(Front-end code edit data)
========================================

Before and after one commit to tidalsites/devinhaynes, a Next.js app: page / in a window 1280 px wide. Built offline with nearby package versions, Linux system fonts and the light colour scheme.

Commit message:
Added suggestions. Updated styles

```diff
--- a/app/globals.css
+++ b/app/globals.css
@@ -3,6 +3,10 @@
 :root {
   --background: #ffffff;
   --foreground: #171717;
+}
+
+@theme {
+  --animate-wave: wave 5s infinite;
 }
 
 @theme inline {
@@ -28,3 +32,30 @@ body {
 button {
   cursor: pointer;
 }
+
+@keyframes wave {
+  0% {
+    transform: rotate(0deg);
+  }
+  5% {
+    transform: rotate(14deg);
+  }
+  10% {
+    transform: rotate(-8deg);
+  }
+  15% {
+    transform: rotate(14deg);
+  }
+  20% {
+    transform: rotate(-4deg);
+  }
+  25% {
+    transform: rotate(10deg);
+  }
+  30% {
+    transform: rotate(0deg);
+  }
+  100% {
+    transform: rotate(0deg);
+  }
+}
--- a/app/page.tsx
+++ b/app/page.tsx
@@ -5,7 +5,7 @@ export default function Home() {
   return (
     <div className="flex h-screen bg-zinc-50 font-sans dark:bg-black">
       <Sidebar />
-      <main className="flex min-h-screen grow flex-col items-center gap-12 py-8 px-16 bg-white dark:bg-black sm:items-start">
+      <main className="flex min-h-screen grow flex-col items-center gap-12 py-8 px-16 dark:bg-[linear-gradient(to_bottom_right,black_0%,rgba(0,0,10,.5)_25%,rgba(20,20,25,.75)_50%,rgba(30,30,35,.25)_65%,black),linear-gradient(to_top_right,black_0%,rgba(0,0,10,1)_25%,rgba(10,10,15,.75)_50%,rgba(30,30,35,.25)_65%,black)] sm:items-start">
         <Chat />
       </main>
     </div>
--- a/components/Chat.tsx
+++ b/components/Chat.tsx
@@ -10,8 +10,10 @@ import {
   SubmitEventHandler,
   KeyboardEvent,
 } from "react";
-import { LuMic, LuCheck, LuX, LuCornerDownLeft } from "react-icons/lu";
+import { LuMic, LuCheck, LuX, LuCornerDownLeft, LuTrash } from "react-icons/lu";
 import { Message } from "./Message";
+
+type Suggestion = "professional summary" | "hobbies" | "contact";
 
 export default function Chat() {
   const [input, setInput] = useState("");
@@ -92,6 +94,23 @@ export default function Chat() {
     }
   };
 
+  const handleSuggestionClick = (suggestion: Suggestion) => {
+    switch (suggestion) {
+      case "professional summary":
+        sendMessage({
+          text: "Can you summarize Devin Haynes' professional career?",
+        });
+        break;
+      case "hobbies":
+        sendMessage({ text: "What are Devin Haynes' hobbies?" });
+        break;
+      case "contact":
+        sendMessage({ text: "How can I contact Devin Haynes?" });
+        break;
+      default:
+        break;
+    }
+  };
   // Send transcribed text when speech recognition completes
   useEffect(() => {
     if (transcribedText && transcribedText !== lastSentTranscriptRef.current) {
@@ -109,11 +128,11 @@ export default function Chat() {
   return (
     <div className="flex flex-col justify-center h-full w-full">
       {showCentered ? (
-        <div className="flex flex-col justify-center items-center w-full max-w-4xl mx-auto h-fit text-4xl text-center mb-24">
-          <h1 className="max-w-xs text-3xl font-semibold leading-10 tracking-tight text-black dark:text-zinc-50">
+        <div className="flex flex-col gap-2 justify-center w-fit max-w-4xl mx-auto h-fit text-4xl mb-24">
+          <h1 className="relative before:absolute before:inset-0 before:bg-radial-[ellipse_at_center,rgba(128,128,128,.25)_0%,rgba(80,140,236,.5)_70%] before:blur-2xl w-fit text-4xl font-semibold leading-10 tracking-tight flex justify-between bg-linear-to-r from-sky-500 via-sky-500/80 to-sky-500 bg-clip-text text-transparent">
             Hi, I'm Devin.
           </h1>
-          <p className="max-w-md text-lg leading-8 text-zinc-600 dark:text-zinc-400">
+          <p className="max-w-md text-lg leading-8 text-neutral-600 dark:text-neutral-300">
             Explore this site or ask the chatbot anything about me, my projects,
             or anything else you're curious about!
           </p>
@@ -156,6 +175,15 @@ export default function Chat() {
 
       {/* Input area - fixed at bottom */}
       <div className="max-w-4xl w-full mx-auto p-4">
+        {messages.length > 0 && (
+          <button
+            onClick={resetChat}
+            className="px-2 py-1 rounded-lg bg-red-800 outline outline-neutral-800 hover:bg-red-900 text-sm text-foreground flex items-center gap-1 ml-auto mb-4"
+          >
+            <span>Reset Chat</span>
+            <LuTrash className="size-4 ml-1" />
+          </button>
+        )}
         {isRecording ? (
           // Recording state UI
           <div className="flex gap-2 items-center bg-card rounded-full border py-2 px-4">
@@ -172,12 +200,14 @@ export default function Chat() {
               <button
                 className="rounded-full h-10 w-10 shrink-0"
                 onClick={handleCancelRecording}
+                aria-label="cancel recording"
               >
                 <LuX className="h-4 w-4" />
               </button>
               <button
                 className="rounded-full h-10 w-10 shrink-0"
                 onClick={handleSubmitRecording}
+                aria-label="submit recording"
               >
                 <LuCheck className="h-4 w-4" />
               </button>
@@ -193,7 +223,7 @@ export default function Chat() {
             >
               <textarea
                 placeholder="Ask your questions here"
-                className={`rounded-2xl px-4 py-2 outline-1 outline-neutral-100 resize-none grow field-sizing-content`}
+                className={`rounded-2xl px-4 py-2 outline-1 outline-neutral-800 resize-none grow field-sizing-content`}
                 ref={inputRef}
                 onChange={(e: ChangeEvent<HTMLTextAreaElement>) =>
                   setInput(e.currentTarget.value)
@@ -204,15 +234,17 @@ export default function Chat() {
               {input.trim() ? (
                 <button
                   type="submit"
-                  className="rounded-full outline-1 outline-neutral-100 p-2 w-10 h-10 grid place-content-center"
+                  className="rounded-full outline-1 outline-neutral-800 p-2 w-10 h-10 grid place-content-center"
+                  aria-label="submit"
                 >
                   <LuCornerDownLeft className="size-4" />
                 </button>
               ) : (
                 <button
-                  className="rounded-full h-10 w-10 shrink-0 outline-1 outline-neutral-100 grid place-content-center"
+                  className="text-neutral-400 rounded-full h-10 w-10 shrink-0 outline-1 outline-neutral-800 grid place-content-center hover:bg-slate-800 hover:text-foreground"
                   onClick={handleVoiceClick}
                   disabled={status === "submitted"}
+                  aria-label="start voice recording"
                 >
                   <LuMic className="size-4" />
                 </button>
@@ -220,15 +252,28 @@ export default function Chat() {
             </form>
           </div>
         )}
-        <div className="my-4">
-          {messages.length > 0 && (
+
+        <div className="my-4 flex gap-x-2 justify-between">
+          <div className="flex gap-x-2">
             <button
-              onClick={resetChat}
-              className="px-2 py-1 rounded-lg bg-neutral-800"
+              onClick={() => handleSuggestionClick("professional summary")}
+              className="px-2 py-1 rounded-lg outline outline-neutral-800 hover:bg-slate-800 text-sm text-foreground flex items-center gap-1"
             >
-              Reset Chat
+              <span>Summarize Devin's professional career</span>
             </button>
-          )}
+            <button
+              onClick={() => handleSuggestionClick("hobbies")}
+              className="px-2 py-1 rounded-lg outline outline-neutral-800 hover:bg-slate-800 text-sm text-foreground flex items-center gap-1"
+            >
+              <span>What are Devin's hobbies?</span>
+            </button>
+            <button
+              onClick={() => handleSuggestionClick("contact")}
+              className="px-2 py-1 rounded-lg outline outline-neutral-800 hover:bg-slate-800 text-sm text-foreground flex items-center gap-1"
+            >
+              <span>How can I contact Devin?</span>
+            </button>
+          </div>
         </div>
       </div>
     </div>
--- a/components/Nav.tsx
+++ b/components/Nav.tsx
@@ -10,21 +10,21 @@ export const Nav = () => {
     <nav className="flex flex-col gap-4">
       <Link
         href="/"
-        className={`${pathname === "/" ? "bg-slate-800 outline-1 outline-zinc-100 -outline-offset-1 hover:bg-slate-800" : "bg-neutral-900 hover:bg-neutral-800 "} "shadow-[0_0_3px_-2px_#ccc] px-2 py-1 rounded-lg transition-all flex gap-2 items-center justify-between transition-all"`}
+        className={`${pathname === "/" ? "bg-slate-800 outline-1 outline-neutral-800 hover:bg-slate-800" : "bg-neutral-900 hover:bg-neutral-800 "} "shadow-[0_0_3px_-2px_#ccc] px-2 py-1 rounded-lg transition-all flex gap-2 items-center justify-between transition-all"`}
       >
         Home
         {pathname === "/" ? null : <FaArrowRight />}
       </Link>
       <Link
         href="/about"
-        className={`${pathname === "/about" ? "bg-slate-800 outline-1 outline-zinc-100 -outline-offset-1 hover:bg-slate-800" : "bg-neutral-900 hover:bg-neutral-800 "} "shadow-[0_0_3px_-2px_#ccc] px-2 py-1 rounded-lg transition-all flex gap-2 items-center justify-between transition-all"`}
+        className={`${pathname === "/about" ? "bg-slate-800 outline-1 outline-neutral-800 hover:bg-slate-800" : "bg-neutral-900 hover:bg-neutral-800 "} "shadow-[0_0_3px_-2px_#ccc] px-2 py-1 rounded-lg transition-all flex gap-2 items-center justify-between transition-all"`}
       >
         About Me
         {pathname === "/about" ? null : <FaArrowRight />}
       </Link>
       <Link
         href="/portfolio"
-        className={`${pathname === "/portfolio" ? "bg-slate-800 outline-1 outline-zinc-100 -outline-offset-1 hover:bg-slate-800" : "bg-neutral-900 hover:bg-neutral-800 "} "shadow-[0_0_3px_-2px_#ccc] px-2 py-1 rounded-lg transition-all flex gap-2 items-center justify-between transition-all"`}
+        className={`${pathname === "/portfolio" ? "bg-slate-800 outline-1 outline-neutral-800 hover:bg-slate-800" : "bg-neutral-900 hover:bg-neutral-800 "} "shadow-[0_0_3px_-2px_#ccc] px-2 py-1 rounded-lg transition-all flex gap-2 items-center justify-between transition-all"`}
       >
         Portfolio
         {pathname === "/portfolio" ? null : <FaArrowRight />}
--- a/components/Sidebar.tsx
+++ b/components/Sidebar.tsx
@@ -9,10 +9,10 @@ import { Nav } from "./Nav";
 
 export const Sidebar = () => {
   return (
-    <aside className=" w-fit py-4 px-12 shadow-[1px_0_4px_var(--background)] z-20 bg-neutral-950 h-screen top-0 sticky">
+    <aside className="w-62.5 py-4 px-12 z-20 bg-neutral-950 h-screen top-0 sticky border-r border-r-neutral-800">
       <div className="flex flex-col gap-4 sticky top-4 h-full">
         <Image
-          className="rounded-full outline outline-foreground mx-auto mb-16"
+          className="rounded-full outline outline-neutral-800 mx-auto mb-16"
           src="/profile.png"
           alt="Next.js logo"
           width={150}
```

========================================

→ Work order
Please return every line in the data that includes the string "LuCheck".

→ Response to the task
-import { LuMic, LuCheck, LuX, LuCornerDownLeft } from "react-icons/lu";
+import { LuMic, LuCheck, LuX, LuCornerDownLeft, LuTrash } from "react-icons/lu";
                 <LuCheck className="h-4 w-4" />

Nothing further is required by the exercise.